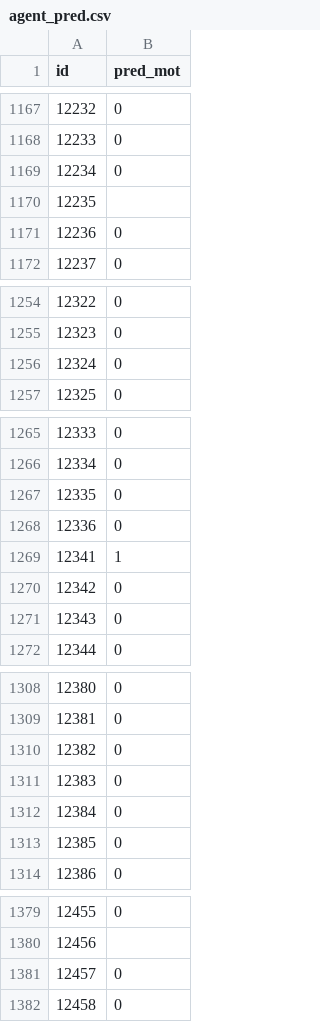
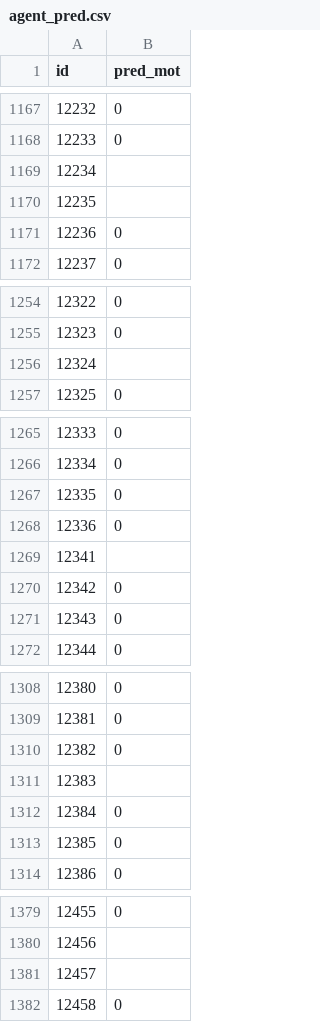
Before and after one commit to prakum04/hackaton-Eiklab, a CSV file: resultater/agent_pred.csv, drawn as a sheet; only a part is shown, gaps mark what is left out; the diff covers the shown part only.

```diff
--- a/resultater/agent_pred.csv
+++ b/resultater/agent_pred.csv
@@ -1168,3 +1168,3 @@ id,pred_mot
 12233,0
-12234,0
+12234,
 12235,
@@ -1255,3 +1255,3 @@ id,pred_mot
 12323,0
-12324,0
+12324,
 12325,0
@@ -1268,3 +1268,3 @@ id,pred_mot
 12336,0
-12341,1
+12341,
 12342,0
@@ -1310,3 +1310,3 @@ id,pred_mot
 12382,0
-12383,0
+12383,
 12384,0
@@ -1380,3 +1380,3 @@ id,pred_mot
 12456,
-12457,0
+12457,
 12458,0
```
Also changed, not shown: 11 edited cells elsewhere in this file, resultater/agent_pred_uten_menneske.csv, 10 other files.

** TASK OBJECTIVE **
The job is to copy all the records precisely while omitting any picture.

** EXERCISE SOLUTION **
Before and after one commit to prakum04/hackaton-Eiklab, a CSV file: resultater/agent_pred.csv, drawn as a sheet; only a part is shown, gaps mark what is left out; the diff covers the shown part only.

```diff
--- a/resultater/agent_pred.csv
+++ b/resultater/agent_pred.csv
@@ -1168,3 +1168,3 @@ id,pred_mot
 12233,0
-12234,0
+12234,
 12235,
@@ -1255,3 +1255,3 @@ id,pred_mot
 12323,0
-12324,0
+12324,
 12325,0
@@ -1268,3 +1268,3 @@ id,pred_mot
 12336,0
-12341,1
+12341,
 12342,0
@@ -1310,3 +1310,3 @@ id,pred_mot
 12382,0
-12383,0
+12383,
 12384,0
@@ -1380,3 +1380,3 @@ id,pred_mot
 12456,
-12457,0
+12457,
 12458,0
```
Also changed, not shown: 11 edited cells elsewhere in this file, resultater/agent_pred_uten_menneske.csv, 10 other files.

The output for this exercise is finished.